··· RECORD SET

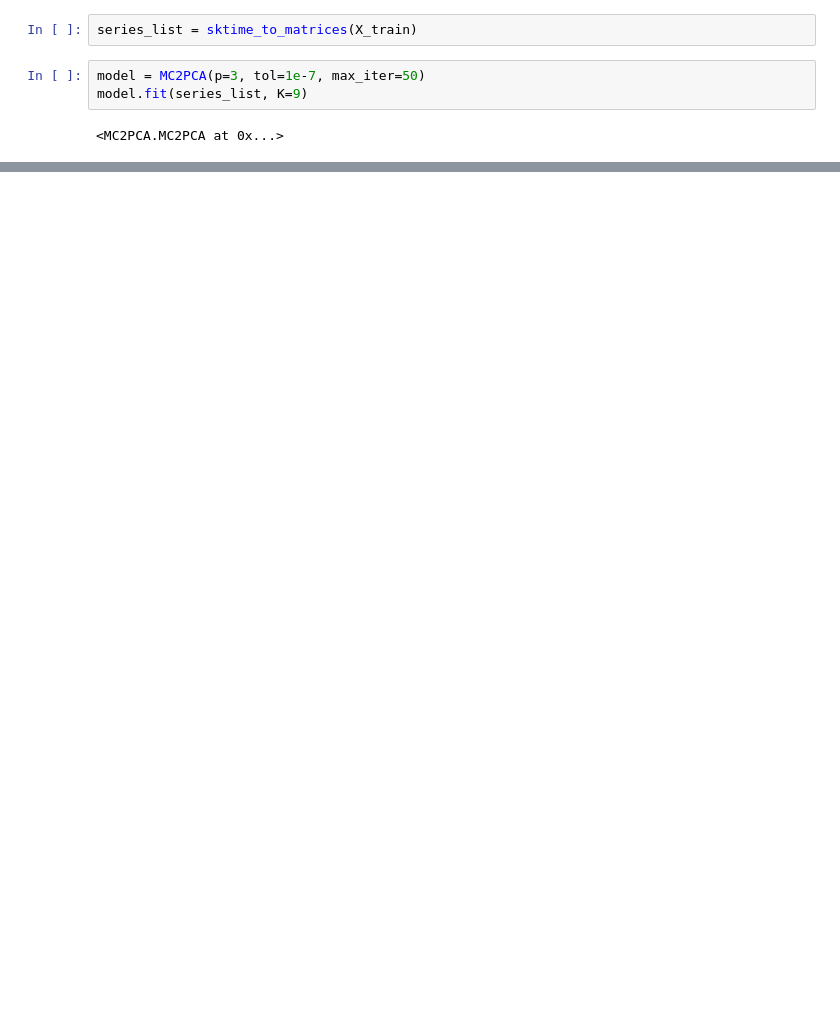
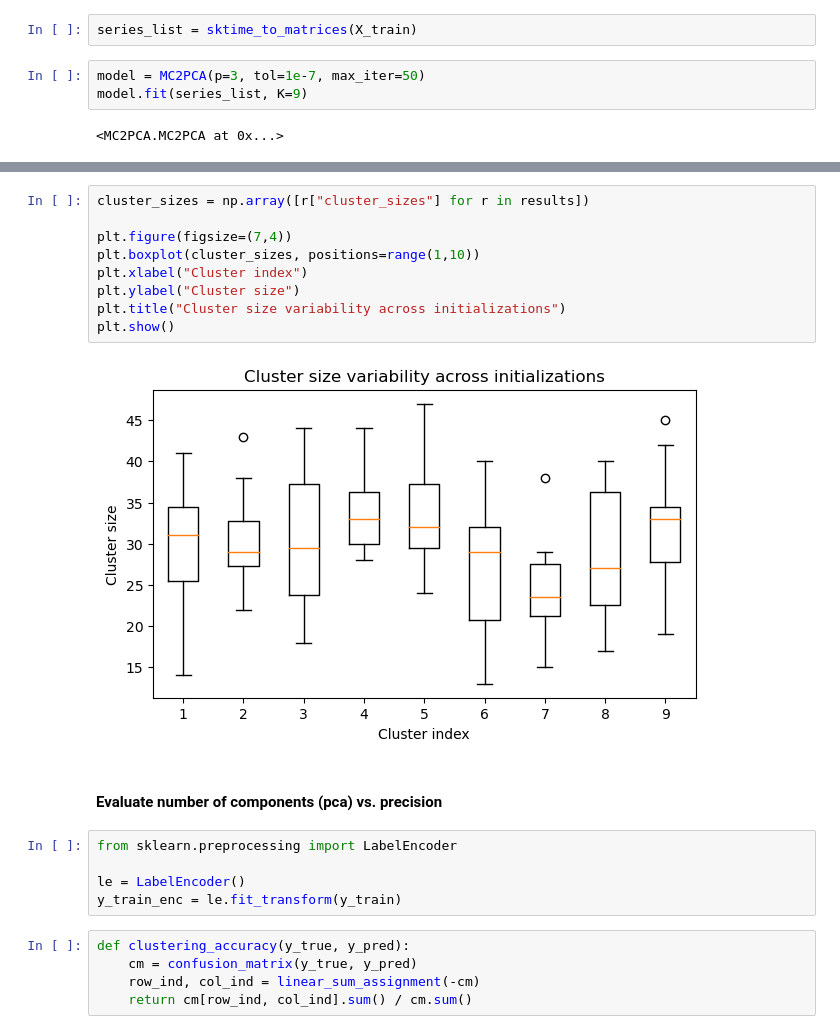
Before and after one commit to luckyman94/Implementation-of-the-MC2PCA, a Jupyter notebook: exp01_test_with_japan_vowels.ipynb, the cells around one changed output, grey strips where cells are left out. Saved outputs shown, nothing was run; the diff lists cells and outputs as text; blank space fills up the shorter version.

```diff
--- a/exp01_test_with_japan_vowels.ipynb
+++ b/exp01_test_with_japan_vowels.ipynb
@@ -55,0 +85,23 @@ print(series_list[2].shape)
+# %%
+cluster_sizes = np.array([r["cluster_sizes"] for r in results])
+
+plt.figure(figsize=(7,4))
+plt.boxplot(cluster_sizes, positions=range(1,10))
+plt.xlabel("Cluster index")
+plt.ylabel("Cluster size")
+plt.title("Cluster size variability across initializations")
+plt.show()
+# %% [output]
+[figure, added]
+# %% [markdown]
+#### Evaluate number of components (pca) vs. precision
+# %%
+from sklearn.preprocessing import LabelEncoder
+
+le = LabelEncoder()
+y_train_enc = le.fit_transform(y_train)
+# %%
+def clustering_accuracy(y_true, y_pred):
+    cm = confusion_matrix(y_true, y_pred)
+    row_ind, col_ind = linear_sum_assignment(-cm)
+    return cm[row_ind, col_ind].sum() / cm.sum()
```
Also changed, not shown: parts of 13 cells of this notebook.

······

● **WHAT TO DO**
Go through the listing and copy each line with the string "cells".

● **ANSWER BOX**
Before and after one commit to luckyman94/Implementation-of-the-MC2PCA, a Jupyter notebook: exp01_test_with_japan_vowels.ipynb, the cells around one changed output, grey strips where cells are left out. Saved outputs shown, nothing was run; the diff lists cells and outputs as text; blank space fills up the shorter version.
Also changed, not shown: parts of 13 cells of this notebook.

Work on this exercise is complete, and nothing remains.